Yesterday’s housing bill is today’s housing law. Among the highlights, first-time home buyers will receive a tax credit of 10% of the purchase price of their home, up to $7,500. If you are wondering how Congress defines a first-time home buyer, it’s someone who hasn’t owned a house in the past three years. The validity and efficacy of the credit has to be questioned, because it’s really not a credit; it must be repaid in equal installments over the subsequent 15 years.
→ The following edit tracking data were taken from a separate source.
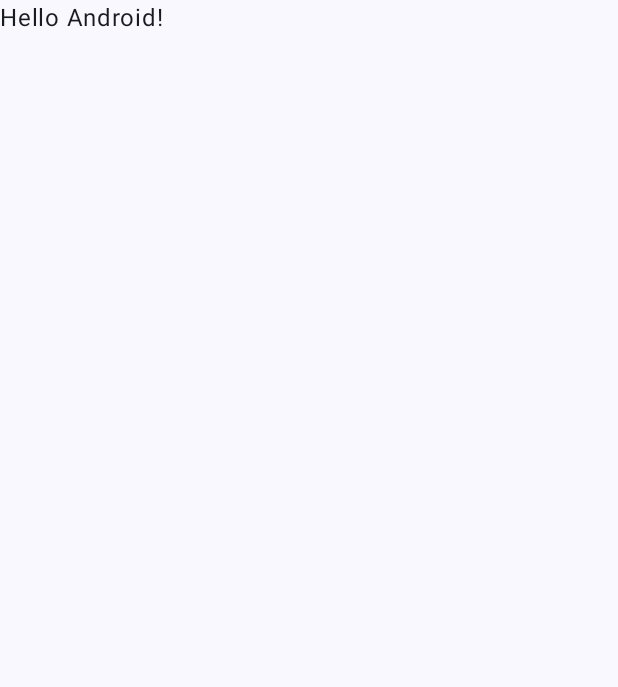
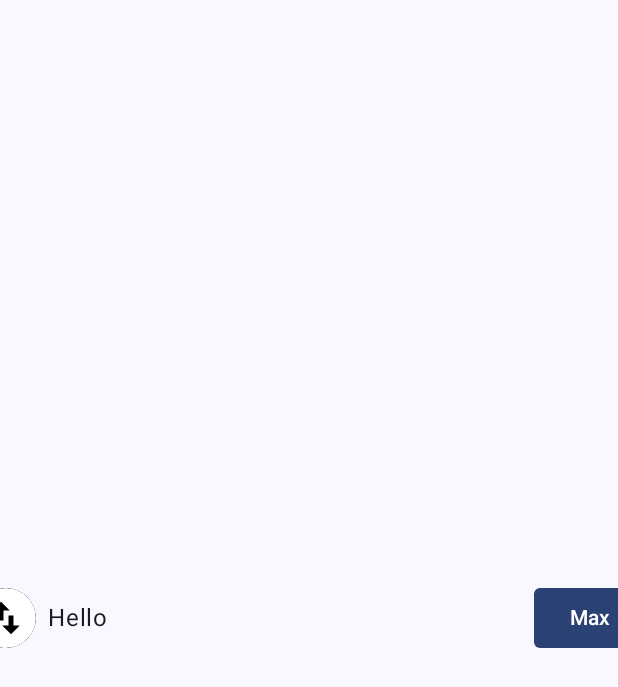
Before and after one commit to IulianIancu/CryptoTest, an Android app built with Jetpack Compose: the screen it shows after launch (MainActivity), on a phone screen of 412 x 824 dp. Before the commit the part shown is almost empty. Shown: the top 687 px of the screen. Run offline under Robolectric (Android 15) with nearby library versions, the phone set to English and light mode, and no system bars; our stand-ins replace Dagger/Hilt's generated code.

Commit message:
Not quite what I'm trying to accomplish

```diff
--- a/app/build.gradle
+++ b/app/build.gradle
@@ -7,7 +7,7 @@ plugins {
 
 android {
     namespace 'com.iulian.iancu.cryptoscreenapp'
-    compileSdk 33
+    compileSdk 34
 
     defaultConfig {
         applicationId "com.iulian.iancu.cryptoscreenapp"
@@ -56,6 +56,9 @@ dependencies {
     implementation("com.google.dagger:hilt-android:2.44")
     kapt("com.google.dagger:hilt-android-compiler:2.44")
 
+    implementation "androidx.navigation:navigation-compose:2.7.5"
+    implementation "androidx.lifecycle:lifecycle-runtime-compose:2.6.2"
+
     implementation 'androidx.core:core-ktx:1.8.0'
     implementation platform('org.jetbrains.kotlin:kotlin-bom:1.8.0')
     implementation 'androidx.lifecycle:lifecycle-runtime-ktx:2.3.1'
--- a/app/src/main/AndroidManifest.xml
+++ b/app/src/main/AndroidManifest.xml
@@ -1,6 +1,9 @@
 <?xml version="1.0" encoding="utf-8"?>
 <manifest xmlns:android="http://schemas.android.com/apk/res/android"
     xmlns:tools="http://schemas.android.com/tools">
+
+    <uses-permission android:name="android.permission.INTERNET" />
+    <uses-permission android:name="android.permission.ACCESS_NETWORK_STATE" />
 
     <application
         android:name=".MainApp"
--- a/app/src/main/java/com/iulian/iancu/cryptoscreenapp/MainActivity.kt
+++ b/app/src/main/java/com/iulian/iancu/cryptoscreenapp/MainActivity.kt
@@ -1,28 +1,66 @@
+@file:OptIn(ExperimentalMaterial3Api::class)
+
 package com.iulian.iancu.cryptoscreenapp
 
 import android.os.Bundle
 import androidx.activity.ComponentActivity
 import androidx.activity.compose.setContent
+import androidx.activity.viewModels
+import androidx.compose.foundation.background
+import androidx.compose.foundation.border
+import androidx.compose.foundation.layout.Box
 import androidx.compose.foundation.layout.fillMaxSize
+import androidx.compose.foundation.layout.fillMaxWidth
+import androidx.compose.foundation.layout.offset
+import androidx.compose.foundation.layout.padding
+import androidx.compose.foundation.layout.size
+import androidx.compose.foundation.shape.CircleShape
+import androidx.compose.foundation.shape.RoundedCornerShape
+import androidx.compose.material3.Button
+import androidx.compose.material3.ExperimentalMaterial3Api
+import androidx.compose.material3.Icon
+import androidx.compose.material3.IconButton
 import androidx.compose.material3.MaterialTheme
 import androidx.compose.material3.Surface
 import androidx.compose.material3.Text
+import androidx.compose.material3.TextField
+import androidx.compose.material3.TextFieldDefaults
 import androidx.compose.runtime.Composable
+import androidx.compose.runtime.getValue
+import androidx.compose.runtime.mutableStateOf
+import androidx.compose.runtime.remember
+import androidx.compose.runtime.setValue
+import androidx.compose.ui.Alignment
 import androidx.compose.ui.Modifier
+import androidx.compose.ui.draw.clip
+import androidx.compose.ui.graphics.Color
+import androidx.compose.ui.res.painterResource
 import androidx.compose.ui.tooling.preview.Preview
+import androidx.compose.ui.unit.dp
+import androidx.navigation.compose.NavHost
+import androidx.navigation.compose.composable
+import androidx.navigation.compose.rememberNavController
 import com.iulian.iancu.cryptoscreenapp.ui.theme.CryptoScreenAppTheme
+import dagger.hilt.android.AndroidEntryPoint
 
+@AndroidEntryPoint
 class MainActivity : ComponentActivity() {
+    private val viewModel: MainViewModel by viewModels()
+
     override fun onCreate(savedInstanceState: Bundle?) {
         super.onCreate(savedInstanceState)
         setContent {
             CryptoScreenAppTheme {
-                // A surface container using the 'background' color from the theme
-                Surface(
-                    modifier = Modifier.fillMaxSize(),
-                    color = MaterialTheme.colorScheme.background
-                ) {
-                    Greeting("Android")
+                val navController = rememberNavController()
+                NavHost(navController = navController, startDestination = "home") {
+                    composable("home") {
+                        Surface(
+                            modifier = Modifier.fillMaxSize(),
+                            color = MaterialTheme.colorScheme.background
+                        ) {
+                            MainScreen(viewModel)
+                        }
+                    }
                 }
             }
         }
@@ -30,17 +68,62 @@ class MainActivity : ComponentActivity() {
 }
 
 @Composable
-fun Greeting(name: String, modifier: Modifier = Modifier) {
-    Text(
-        text = "Hello $name!",
-        modifier = modifier
-    )
+fun MainScreen(viewModel: IMainViewModel) {
+    var text by remember {
+        mutableStateOf("Hello")
+    }
+    Box(contentAlignment = Alignment.Center) {
+        TextField(
+            value = text,
+            onValueChange = { text = it },
+            modifier = Modifier
+                .fillMaxWidth()
+                .padding(16.dp)
+                .align(Alignment.Center),
+            placeholder = { Text("Enter text") },
+            colors = TextFieldDefaults.outlinedTextFieldColors(
+                focusedBorderColor = Color.Transparent,
+                unfocusedBorderColor = Color.Transparent
+            )
+        )
+
+        // Round button overlapping the left side of the TextField
+        IconButton(
+            onClick = { /* TODO: Handle click */ },
+            modifier = Modifier
+                .align(Alignment.CenterStart)
+                .offset(x = (-20).dp), // Adjust the offset as needed
+        ) {
+            Icon(
+                painter = painterResource(id = R.drawable.baseline_swap_vertical_circle_24),
+                modifier = Modifier
+                    .size(48.dp)
+                    .clip(CircleShape)
+                    .background(Color.Black)
+                    .border(8.dp, Color.White, CircleShape),
+                tint = Color.White,
+                contentDescription = "Swap between using ETH or selected Currency"
+            )
+        }
+
+        // Third button on the right side of the TextField
+        Button(
+            onClick = { /* TODO: Handle click */ },
+            modifier = Modifier
+                .align(Alignment.CenterEnd)
+                .offset(x = (20).dp), // Adjust the offset as needed
+            shape = RoundedCornerShape(4.dp)
+        ) {
+            Text("Max", color = Color.White)
+        }
+    }
+
 }
 
 @Preview(showBackground = true)
 @Composable
 fun GreetingPreview() {
     CryptoScreenAppTheme {
-        Greeting("Android")
+        MainScreen(FakeViewModel)
     }
 }
--- a/app/src/main/java/com/iulian/iancu/cryptoscreenapp/MainViewModel.kt
+++ b/app/src/main/java/com/iulian/iancu/cryptoscreenapp/MainViewModel.kt
@@ -1,4 +1,22 @@
 package com.iulian.iancu.cryptoscreenapp
 
-class MainViewModel {
+import androidx.lifecycle.ViewModel
+import com.iulian.iancu.domain.GetCurrencyRateUseCase
+import com.iulian.iancu.domain.GetUserWalletUseCase
+import dagger.hilt.android.lifecycle.HiltViewModel
+import javax.inject.Inject
+
+@HiltViewModel
+class MainViewModel @Inject constructor(
+    private val getUserWalletUseCase: GetUserWalletUseCase,
+    private val getCurrencyRateUseCase: GetCurrencyRateUseCase
+) : ViewModel(),IMainViewModel {
+
 }
+
+
+interface IMainViewModel
+
+object FakeViewModel: IMainViewModel {
+
+}
--- a/app/src/main/java/com/iulian/iancu/cryptoscreenapp/di/MainModule.kt
+++ b/app/src/main/java/com/iulian/iancu/cryptoscreenapp/di/MainModule.kt
@@ -19,7 +19,6 @@ class MainModule {
     fun provideGetUserWalletUseCase(): GetUserWalletUseCase = GetUserWalletUseCase()
 
     @Provides
-    @Singleton
     fun provideGetCurrencyRateUseCase(repository: CurrencyRepository): GetCurrencyRateUseCase =
         GetCurrencyRateUseCase(repository)
 
--- /dev/null
+++ b/app/src/main/res/drawable/baseline_swap_vertical_circle_24.xml
@@ -0,0 +1,5 @@
+<vector android:height="24dp" android:tint="#FFFFFF"
+    android:viewportHeight="24" android:viewportWidth="24"
+    android:width="24dp" xmlns:android="http://schemas.android.com/apk/res/android">
+    <path android:fillColor="@android:color/white" android:pathData="M12,2C6.48,2 2,6.48 2,12s4.48,10 10,10 10,-4.48 10,-10S17.52,2 12,2zM6.5,9L10,5.5 13.5,9L11,9v4L9,13L9,9L6.5,9zM17.5,15L14,18.5 10.5,15L13,15v-4h2v4h2.5z"/>
+</vector>
--- a/build.gradle
+++ b/build.gradle
@@ -1,7 +1,7 @@
 // Top-level build file where you can add configuration options common to all sub-projects/modules.
 plugins {
-    id 'com.android.application' version '8.0.2' apply false
-    id 'com.android.library' version '8.0.2' apply false
+    id 'com.android.application' version '8.1.4' apply false
+    id 'com.android.library' version '8.1.4' apply false
     id 'org.jetbrains.kotlin.android' version '1.7.20' apply false
     id("com.google.dagger.hilt.android") version "2.44" apply false
 }
--- a/data/build.gradle
+++ b/data/build.gradle
@@ -5,7 +5,7 @@ plugins {
 
 android {
     namespace 'com.iulian.iancu.data'
-    compileSdk 33
+    compileSdk 34
 
     defaultConfig {
         minSdk 24
--- a/domain/build.gradle
+++ b/domain/build.gradle
@@ -5,7 +5,7 @@ plugins {
 
 android {
     namespace 'com.iulian.iancu.domain'
-    compileSdk 33
+    compileSdk 34
 
     defaultConfig {
         minSdk 24
```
Another highlight helps people who have fallen behind on their mortgages and who owe more than their houses are worth. In such situations, refinancing is difficult, if not impossible. The law seeks to resolve this dilemma by encouraging lenders to forgive delinquent borrowers’ debt down to 87% of the property’s current appraised value. At that point the homeowner can than refinance under an FHA plan (though he or she will be expected to pay higher FHA insurance premiums).
The new law imposes few changes on Fannie Mae and Freddie Mac. Both institutions are a mess, yet the law oddly imposes no changes in management or business approach and no penalties on shareholders. Taxpayers instead are given two dubious protections: The first is that the treasury secretary will have the right to dictate terms if the government has to stump up equity capital for the firms. The second is the creation of a new regulator, whose effectiveness one must question, considering the effectiveness of past regulators.
Outside of the housing market, general economic health is waning. U.S. second-quarter gross domestic product came in below expectations, rising 1.9% versus expectations for a 2.2% rise. Slowing GDP, in turn, is impacting employment, and not in a good way. On Friday, the employment situation showed that payrolls declined by 51,000, pushing the unemployment rate up to 5.7%.
Eric P. Egeland